* WHAT IS NEEDED:
A word-for-word copy of the entries, with images excluded, is the expected answer.

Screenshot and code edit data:
★ ★ ★ ★

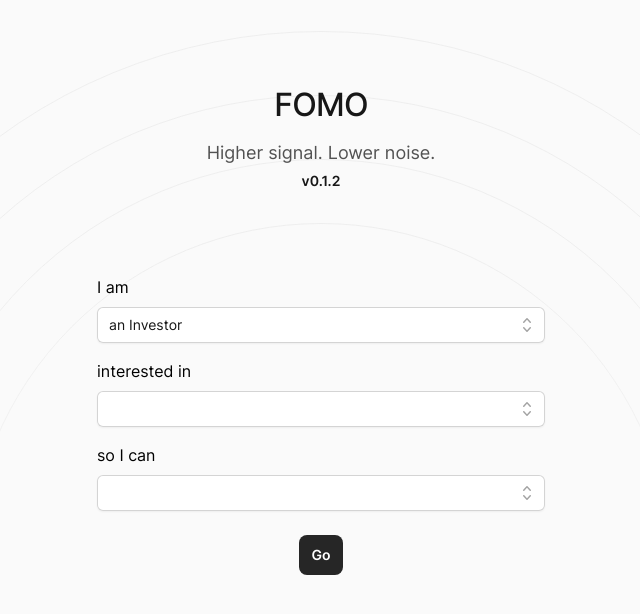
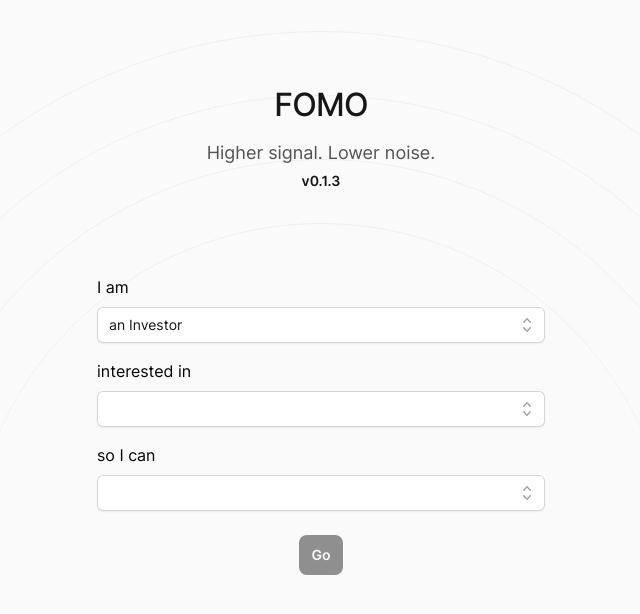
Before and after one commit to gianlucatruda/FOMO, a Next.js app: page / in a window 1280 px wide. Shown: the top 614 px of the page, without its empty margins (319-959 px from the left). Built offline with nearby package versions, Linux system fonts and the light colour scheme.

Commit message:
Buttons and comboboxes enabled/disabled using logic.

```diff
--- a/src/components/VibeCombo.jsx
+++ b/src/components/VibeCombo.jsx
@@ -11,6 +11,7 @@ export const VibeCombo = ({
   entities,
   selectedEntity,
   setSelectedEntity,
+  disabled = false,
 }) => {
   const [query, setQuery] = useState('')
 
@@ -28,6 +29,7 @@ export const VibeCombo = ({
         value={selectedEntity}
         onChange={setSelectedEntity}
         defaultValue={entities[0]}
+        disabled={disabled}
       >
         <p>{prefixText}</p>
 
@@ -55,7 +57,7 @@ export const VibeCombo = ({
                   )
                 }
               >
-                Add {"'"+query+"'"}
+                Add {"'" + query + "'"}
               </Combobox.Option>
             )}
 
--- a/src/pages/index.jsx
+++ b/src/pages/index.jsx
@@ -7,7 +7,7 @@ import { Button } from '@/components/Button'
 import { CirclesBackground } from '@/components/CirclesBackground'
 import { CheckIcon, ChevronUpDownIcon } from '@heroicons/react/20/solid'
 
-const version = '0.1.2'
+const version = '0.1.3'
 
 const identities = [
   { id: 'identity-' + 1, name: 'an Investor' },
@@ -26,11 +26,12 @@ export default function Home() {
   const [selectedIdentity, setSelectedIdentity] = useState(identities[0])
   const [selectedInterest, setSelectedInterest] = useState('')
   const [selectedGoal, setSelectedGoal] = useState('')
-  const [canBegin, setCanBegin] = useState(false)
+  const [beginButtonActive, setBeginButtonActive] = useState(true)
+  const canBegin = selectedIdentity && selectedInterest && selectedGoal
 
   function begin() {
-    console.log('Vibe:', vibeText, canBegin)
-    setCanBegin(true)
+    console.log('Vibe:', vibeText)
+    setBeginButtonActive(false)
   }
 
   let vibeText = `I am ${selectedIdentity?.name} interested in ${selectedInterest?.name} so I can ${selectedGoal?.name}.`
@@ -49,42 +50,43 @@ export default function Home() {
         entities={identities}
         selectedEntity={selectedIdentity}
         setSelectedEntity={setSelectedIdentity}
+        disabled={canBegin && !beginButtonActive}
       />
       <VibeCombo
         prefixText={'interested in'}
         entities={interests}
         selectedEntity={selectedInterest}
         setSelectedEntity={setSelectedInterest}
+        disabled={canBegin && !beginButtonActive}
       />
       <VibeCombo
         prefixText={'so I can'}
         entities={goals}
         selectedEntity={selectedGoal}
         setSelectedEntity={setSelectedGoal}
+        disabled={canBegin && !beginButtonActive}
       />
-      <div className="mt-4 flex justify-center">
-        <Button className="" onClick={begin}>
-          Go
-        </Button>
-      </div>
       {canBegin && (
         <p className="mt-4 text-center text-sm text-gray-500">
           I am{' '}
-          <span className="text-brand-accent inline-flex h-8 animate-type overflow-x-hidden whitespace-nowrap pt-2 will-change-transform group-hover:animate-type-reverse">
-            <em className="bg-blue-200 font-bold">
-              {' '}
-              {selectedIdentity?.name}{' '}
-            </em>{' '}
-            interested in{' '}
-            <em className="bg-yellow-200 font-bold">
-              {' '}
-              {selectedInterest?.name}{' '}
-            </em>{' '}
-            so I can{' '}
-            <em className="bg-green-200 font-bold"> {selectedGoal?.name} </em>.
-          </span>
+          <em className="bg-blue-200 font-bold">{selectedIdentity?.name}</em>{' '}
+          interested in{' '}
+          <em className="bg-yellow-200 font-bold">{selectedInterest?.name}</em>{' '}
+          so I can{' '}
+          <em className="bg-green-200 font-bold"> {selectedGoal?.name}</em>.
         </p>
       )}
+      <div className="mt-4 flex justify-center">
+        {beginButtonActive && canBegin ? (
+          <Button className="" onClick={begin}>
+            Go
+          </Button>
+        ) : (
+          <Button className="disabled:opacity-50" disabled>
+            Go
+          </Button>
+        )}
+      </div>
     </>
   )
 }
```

★ ★ ★ ★

* WRITTEN ANSWER:
Before and after one commit to gianlucatruda/FOMO, a Next.js app: page / in a window 1280 px wide. Shown: the top 614 px of the page, without its empty margins (319-959 px from the left). Built offline with nearby package versions, Linux system fonts and the light colour scheme.

Commit message:
Buttons and comboboxes enabled/disabled using logic.

```diff
--- a/src/components/VibeCombo.jsx
+++ b/src/components/VibeCombo.jsx
@@ -11,6 +11,7 @@ export const VibeCombo = ({
   entities,
   selectedEntity,
   setSelectedEntity,
+  disabled = false,
 }) => {
   const [query, setQuery] = useState('')
 
@@ -28,6 +29,7 @@ export const VibeCombo = ({
         value={selectedEntity}
         onChange={setSelectedEntity}
         defaultValue={entities[0]}
+        disabled={disabled}
       >
         <p>{prefixText}</p>
 
@@ -55,7 +57,7 @@ export const VibeCombo = ({
                   )
                 }
               >
-                Add {"'"+query+"'"}
+                Add {"'" + query + "'"}
               </Combobox.Option>
             )}
 
--- a/src/pages/index.jsx
+++ b/src/pages/index.jsx
@@ -7,7 +7,7 @@ import { Button } from '@/components/Button'
 import { CirclesBackground } from '@/components/CirclesBackground'
 import { CheckIcon, ChevronUpDownIcon } from '@heroicons/react/20/solid'
 
-const version = '0.1.2'
+const version = '0.1.3'
 
 const identities = [
   { id: 'identity-' + 1, name: 'an Investor' },
@@ -26,11 +26,12 @@ export default function Home() {
   const [selectedIdentity, setSelectedIdentity] = useState(identities[0])
   const [selectedInterest, setSelectedInterest] = useState('')
   const [selectedGoal, setSelectedGoal] = useState('')
-  const [canBegin, setCanBegin] = useState(false)
+  const [beginButtonActive, setBeginButtonActive] = useState(true)
+  const canBegin = selectedIdentity && selectedInterest && selectedGoal
 
   function begin() {
-    console.log('Vibe:', vibeText, canBegin)
-    setCanBegin(true)
+    console.log('Vibe:', vibeText)
+    setBeginButtonActive(false)
   }
 
   let vibeText = `I am ${selectedIdentity?.name} interested in ${selectedInterest?.name} so I can ${selectedGoal?.name}.`
@@ -49,42 +50,43 @@ export default function Home() {
         entities={identities}
         selectedEntity={selectedIdentity}
         setSelectedEntity={setSelectedIdentity}
+        disabled={canBegin && !beginButtonActive}
       />
       <VibeCombo
         prefixText={'interested in'}
         entities={interests}
         selectedEntity={selectedInterest}
         setSelectedEntity={setSelectedInterest}
+        disabled={canBegin && !beginButtonActive}
       />
       <VibeCombo
         prefixText={'so I can'}
         entities={goals}
         selectedEntity={selectedGoal}
         setSelectedEntity={setSelectedGoal}
+        disabled={canBegin && !beginButtonActive}
       />
-      <div className="mt-4 flex justify-center">
-        <Button className="" onClick={begin}>
-          Go
-        </Button>
-      </div>
       {canBegin && (
         <p className="mt-4 text-center text-sm text-gray-500">
           I am{' '}
-          <span className="text-brand-accent inline-flex h-8 animate-type overflow-x-hidden whitespace-nowrap pt-2 will-change-transform group-hover:animate-type-reverse">
-            <em className="bg-blue-200 font-bold">
-              {' '}
-              {selectedIdentity?.name}{' '}
-            </em>{' '}
-            interested in{' '}
-            <em className="bg-yellow-200 font-bold">
-              {' '}
-              {selectedInterest?.name}{' '}
-            </em>{' '}
-            so I can{' '}
-            <em className="bg-green-200 font-bold"> {selectedGoal?.name} </em>.
-          </span>
+          <em className="bg-blue-200 font-bold">{selectedIdentity?.name}</em>{' '}
+          interested in{' '}
+          <em className="bg-yellow-200 font-bold">{selectedInterest?.name}</em>{' '}
+          so I can{' '}
+          <em className="bg-green-200 font-bold"> {selectedGoal?.name}</em>.
         </p>
       )}
+      <div className="mt-4 flex justify-center">
+        {beginButtonActive && canBegin ? (
+          <Button className="" onClick={begin}>
+            Go
+          </Button>
+        ) : (
+          <Button className="disabled:opacity-50" disabled>
+            Go
+          </Button>
+        )}
+      </div>
     </>
   )
 }
```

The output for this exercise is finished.